5AA MORNINGS WITH LEON BYNER
WEDNESDAY, 5 MAY 2021
SUBJECT: JobKeeper rorts.
LEON BYNER, HOST: There are some very smart cookies in the parliament. I know there are some that you'd probably think less of, but this bloke is not one of them. He's the Shadow Assistant Minister for Treasury, Dr Andrew Leigh, and he's got some very valuable information about JobKeeper payments, remember, which are designed to keep companies employing and in touch with their employees, and tax avoidance. Dr Leigh is on the line. Andrew, it's good to talk to you.
ANDREW LEIGH, SHADOW ASSISTANT MINISTER FOR TREASURY AND CHARITIES: Great to be back with you, Leon.
BYNER: What have you got for us?
LEIGH: We now know that one dollar in five of JobKeeper went to firms whose profits increased in 2020 over 2019. Now that's pretty extraordinary. This is a scheme that was meant to help out firms whose revenues were cratering, and in fact a fifth of it, some $15-20 billion, was snaffled up by firms with growing profits. That means hundreds of dollars for each and every one of your listeners was wasted on firms that just didn't need it.
BYNER: Andrew, was it not the case that when we were mooting this whole thing in the first place, the concept of JobKeeper, wasn't there some sort of criteria that said that you had to be showing a degree of loss in order to qualify?

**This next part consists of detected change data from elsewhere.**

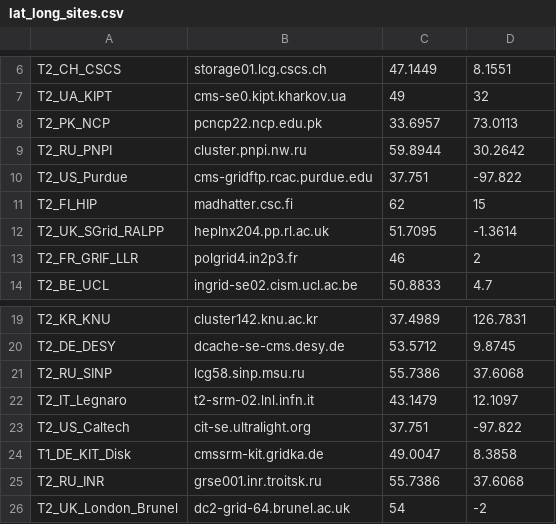
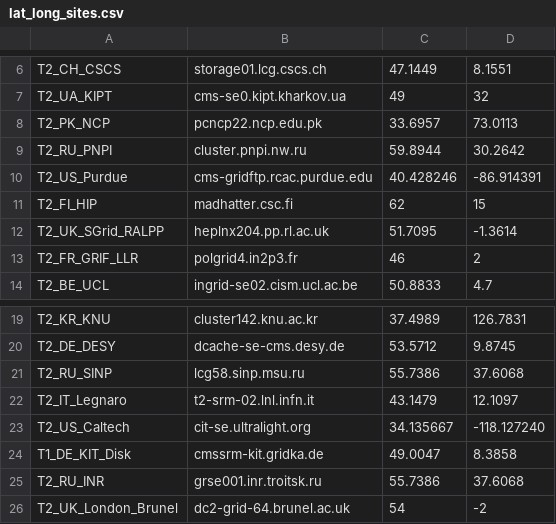
Before and after one commit to SmartDataProjects/dynamo, a CSV file: web/html/dynamo/dynamo/dealermon/geodata/lat_long_sites.csv, drawn as a sheet; only a part is shown, gaps mark what is left out.

Commit message:
Update lat_long_sites.csv

```diff
--- a/web/html/dynamo/dynamo/dealermon/geodata/lat_long_sites.csv
+++ b/web/html/dynamo/dynamo/dealermon/geodata/lat_long_sites.csv
@@ -9,3 +9,3 @@ T2_PK_NCP,pcncp22.ncp.edu.pk,33.6957,73.0113
 T2_RU_PNPI,cluster.pnpi.nw.ru,59.8944,30.2642
-T2_US_Purdue,cms-gridftp.rcac.purdue.edu,37.751,-97.822
+T2_US_Purdue,cms-gridftp.rcac.purdue.edu,40.428246,-86.914391
 T2_FI_HIP,madhatter.csc.fi,62,15
@@ -22,3 +22,3 @@ T2_RU_SINP,lcg58.sinp.msu.ru,55.7386,37.6068
 T2_IT_Legnaro,t2-srm-02.lnl.infn.it,43.1479,12.1097
-T2_US_Caltech,cit-se.ultralight.org,37.751,-97.822
+T2_US_Caltech,cit-se.ultralight.org,34.135667,-118.127240
 T1_DE_KIT_Disk,cmssrm-kit.gridka.de,49.0047,8.3858
```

LEIGH: Yeah, it's a great question, Leon. What happened was you could qualify for JobKeeper either by showing a loss or forecasting one. A bunch of firms see to have forecast a downturn that never eventuated. I've been trying to get out of Treasury the number of firms that did that, but they just won't play ball. They're treating it like it's Liberal Party money, rather than taxpayer money. Some of the firm's who've gotten it include an investment bank, Moelis, and the hedge fund K2. The car industry has done very well out of it. AP Eagers has seen skyrocketing profits and Daimler, who produces Mercedes Benz, has also benefited from JobKeeper. I don't remember, when this was going through the parliament, Scott Morrison saying, 'This is a program that's going to be terrific for investment banks, hedge funds and luxury car dealers.' At the same time, we've got people being pulled off their NDIS schemes, we've got RoboDebt, and we've got people not able to get the support that they need in industries like higher education, tourism and the arts.
BYNER: Wasn't there a criteria in order to be able to accept this, or has that fallen over?
LEIGH: The criteria were the forecast downturn or the actual downturn. You didn't have to prove that you had that actual downturn, and the Government hasn't asked any firms to pay it back. I've been out there campaigning since September of last year-
BYNER: -I just want to interrupt you there because I understand that there have been some firms who have actually given it back voluntarily?
LEIGH: That's right, yeah. Shout out to Toyota Australia, which gave the whole lot back, to Lynas Corporation, which has repaid. And half a clap to Premier Investments for giving back a portion of their $110 million that they received. But many firms which-
LEIGH: They gave back $15 million. I think they probably received somewhere around $110 million, Premier Investments. They could do with handing the whole lot back. Harvey Norman hasn't handed anything back. Accent Group has refused to repay. There's a range of firms who had their best ever year last year, paid CEO bonuses, paid big dividends to shareholders and then are refusing to repay the taxpayer. Congratulations to them on their record profits, but they don't need corporate handouts.
BYNER: No. I would have thought the criteria would have been stricter than that.
LEIGH: You'd hope so. The priority was getting money out the door, but we did give, in the legislation, unusual discretion to Josh Frydenberg to tighten up on any rorts. You've just got to contrast how they behaved with JobKeeper, spraying money around to millionaire CEOs and billionaire shareholders with the way in which they ran the RoboDebt scheme, an illegal scheme that chased down social security recipients for $100 here or $100 there. It's that double standard that just frustrates so many people, Leon.
BYNER: Where do we stand now with this?
LEIGH: We need more information out of the Federal Government. They've got to come clean on how the money was spent and they ought to be out there with me and other members of the community calling on firms that had a cracker 2020 to repay their JobKeeper. It's the right thing to do, and if these firms really believe their corporate social responsibility statements then they'll put them into action by handing back corporate welfare they didn't need.
BYNER: You'll keep us in touch with this, won't you?
BYNER: That's the Shadow Assistant Minister for Treasury, Andrew Leigh, who's a smart bloke, and I just thought it was worth checking in with him on this one because we are a very generous country and we like to look after those people who have hit hard times or have an issue where without support they'd be in big trouble. No issue there, but we oughtn't be rewarding people who are doing OK anyway - or better! - should we? That's Dr Andrew Leigh.
Authorised by Paul Erickson, ALP, Canberra.